She’s naturally vivacious, but she earned some of her confidence the hard way. “Because of some really bad relationships—both friendships and romantic relationships—I realized that I couldn’t spend time trying to make people love me who weren’t going to,” Collins says.
“I was embarrassingly, unabashedly myself in middle school,” says the California girl, who now plays Lizzie Therman and Caroline Krafft in Mean Girls on Broadway. “Then, as you age through high school and college you learn that people see you in a certain way and in this industry that doesn’t lessen, it only gets worse. You can either feel bad about what you’re not or own who you are.”
Several years into her career, Collins has found a self-confidence that both centers her and allows her to pursue her goal of always supporting other women. She traces that idea back to her days in Girl Scouts.
“One of my biggest memories of being a Brownie was selling cookies at a stand outside the local grocery store. Three of us did it together and I remember the teamwork and supporting and encouraging the other girls,” she says.
“Especially today, women supporting women is so important. When I’m at an audition, and we’re all doing this crazy combo that we learned in 15 minutes, I know that we’re all trying to do our best … so why not applaud those around me?”
Here, Collins offers her best advice for letting self-confidence light your way.
1. Lean into your strengths.
Offer the world the best version of yourself, rather than trying to be something you’re not.
“I’m tall and I look young … I can only bring what I have to offer. For example, I am a great tapper. So instead of going to ballet calls I use what I have to my advantage,” she explains, adding, “I am a super bubbly person so instead of trying to tame it down or worry about if other people aren’t into that, I try to make that as strong as possible.”
2. Don’t compare yourself to others.
“Living in New York and auditioning with the same 300 girls every day, you compare yourself to all these people.”
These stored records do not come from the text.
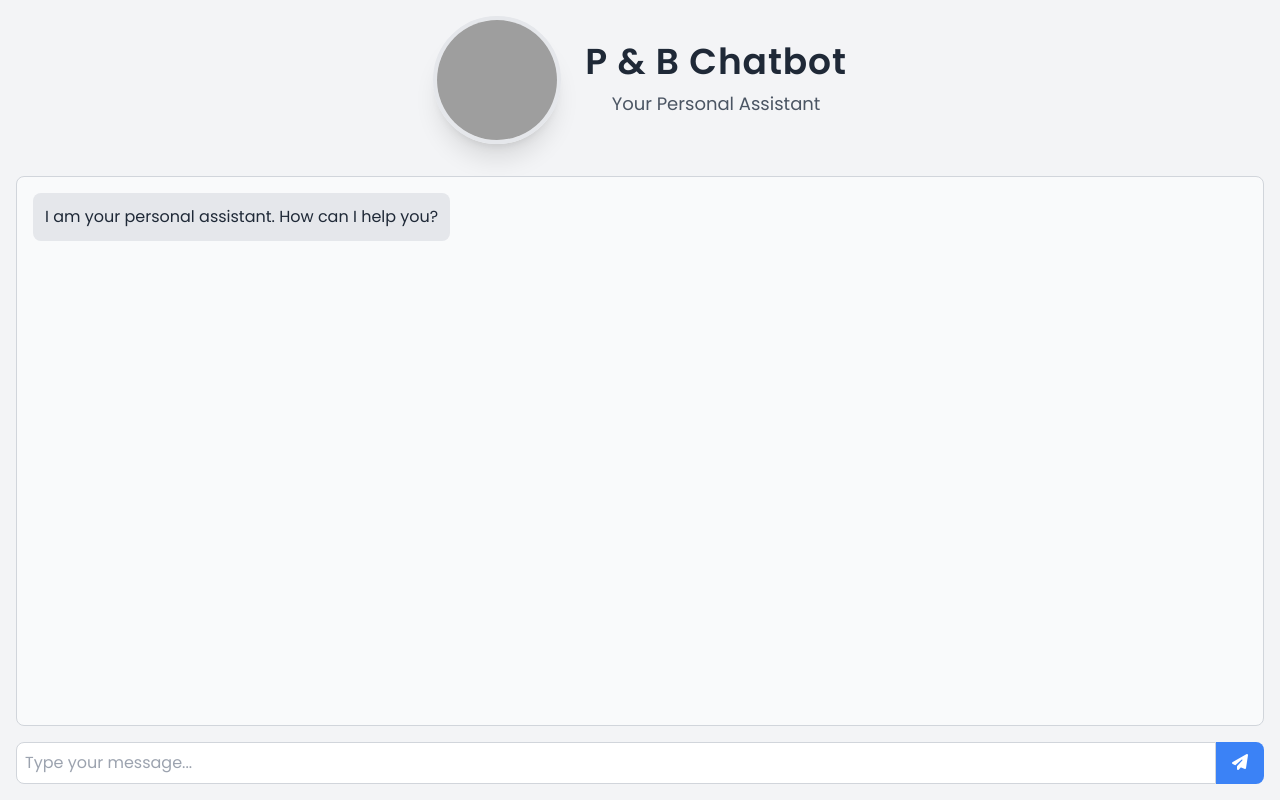
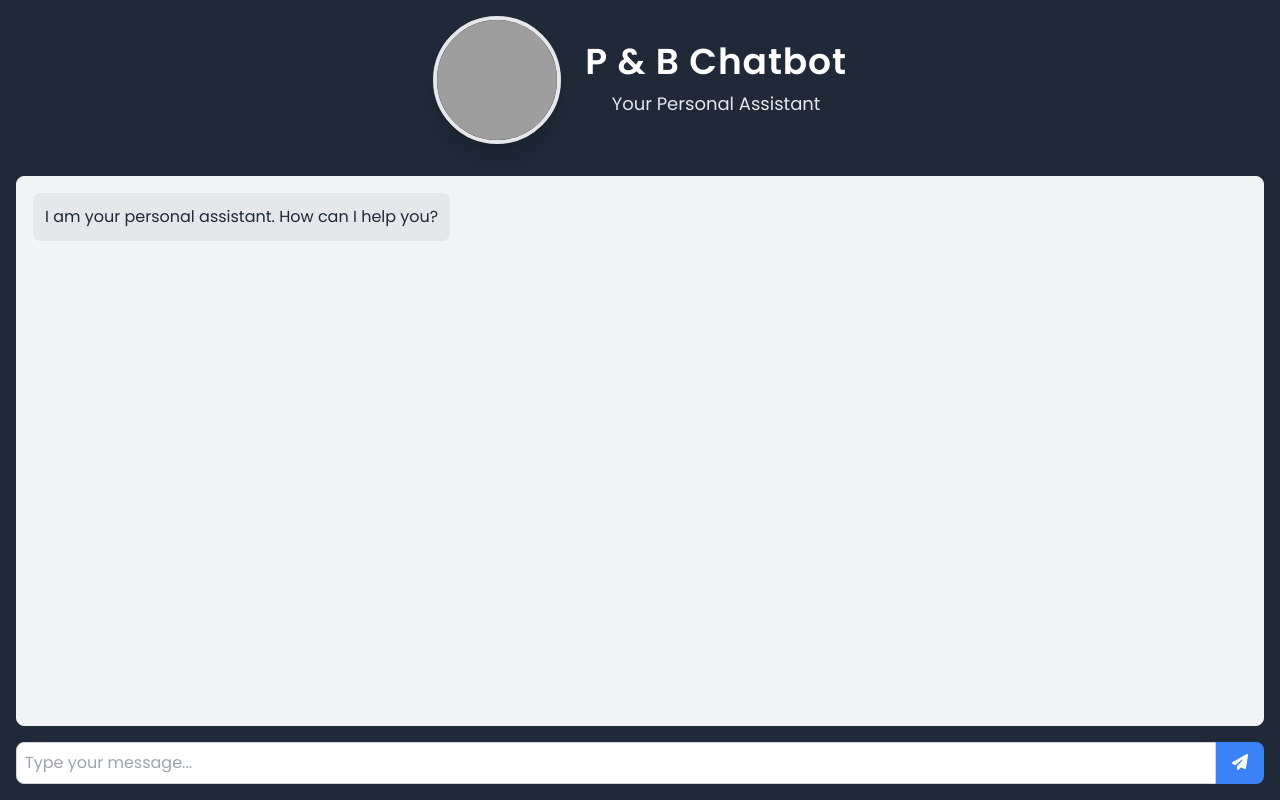
Before and after one commit to CoderSubrota/p_and_b_chatbot_django, a Django app: page / in a window 1280 px wide. Run offline with Django 5.2, Linux system fonts and the light colour scheme; some libraries are stand-ins or nearby versions; grey boxes are pictures that could not be loaded.

Commit message:
add updated code for design and color

```diff
--- a/chats/templates/chatbot.html
+++ b/chats/templates/chatbot.html
@@ -64,7 +64,7 @@
     </style>
 </head>
 <body>
-    <div class="bg-gray-100 flex flex-col h-screen">
+    <div class="bg-gray-800 flex flex-col h-screen">
         <div class="flex-1 flex flex-col w-full p-4">
 
             <div class="flex items-center justify-center space-x-6 mb-8">
@@ -75,15 +75,16 @@
 
                 <!-- Heading Section -->
                 <div class="text-center">
-                    <h1 class="text-3xl md:text-4xl font-semibold text-gray-800 tracking-wide">P & B Chatbot</h1>
-                    <p class="mt-2 text-gray-600 text-lg font-medium">Your Personal Assistant</p>
+                    <h1 class="text-3xl md:text-4xl font-semibold text-white tracking-wide">P & B Chatbot</h1>
+                    <p class="mt-2 text-gray-200 text-lg font-medium">Your Personal Assistant</p>
                 </div>
             </div>
 
 
-            <div id="chatbox" class="flex-1 border border-gray-300 p-4 overflow-y-auto rounded-lg bg-gray-50 w-full" style="max-height: calc(100vh - 120px); text-align:right;">
+            <div id="chatbox" class="flex-1 border border-gray-100 p-4 overflow-y-auto rounded-lg bg-gray-100 w-full" style="max-height: calc(100vh - 120px); text-align: right;">
                 <!-- Chat messages will be appended here -->
             </div>
+
             <div class="mt-4 flex">
                 <input type="text" id="user_input" class="flex-1 p-2 border border-gray-300 rounded-l-lg focus:outline-none focus:ring-2 focus:ring-blue-500" placeholder="Type your message...">
                 <button id="send_btn" class="bg-blue-500 text-white px-4 py-2 rounded-r-lg hover:bg-blue-600">
```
“I’m not that girl that’s at every callback,” she adds. “But I just have to be me and the people who are going to like me are going to like me. If you just believe in yourself and do the best that you can, that’s the best you can ever offer anyone.”
3. Surround yourself with the right crew.
Searching for the people who like you the way you are and who allow you to be yourself openly isn’t just great for your self-esteem—it’s great for your career.
“Having that positive input will encourage you to stay on that personal journey,” says Collins. “I’m definitely not perfect. There are days when I don’t feel that self-assured, and it is really hard. And It depends on the room but, in my experience, I have had wonderful groups of women in my auditions and I have had a really great experience. As more and more women bring in their positive energy, it brings more positivity back to you.”
4. When you have the opportunity to work for your role models, take it.
“The coolest part of [being in Mean Girls] is working with Tina [Fey, the writer], who is such a strong, powerful female voice. As part of the original cast, I was in the rehearsal room with her every day. We worked with her for four months in D.C. and then for months on Broadway. And your first three weeks on Broadway you get a new script every morning. It’s still an evolving process—now whenever we get a new person in the cast, [Tina] comes in and tweaks things.”
5. Don’t expect to have all the answers to your future.
“I did The Prom, and when Mean Girls came along, it’s the same director and choreographer, so I knew wanted to do it. But sometimes you’re just going where the work takes you. Especially as an ensemble member.”
6. Understand that when you find your place, you’ll know it.
“After college, I taught dance in Indiana and worked at a science museum where I did kids’ outreach programs for a year … and then I decided that it was time to move to the city. I don’t know how—when I got here, I felt so calm and so at peace,” she explains. “I felt like I was pursuing my dreams and I was where I was supposed to be.”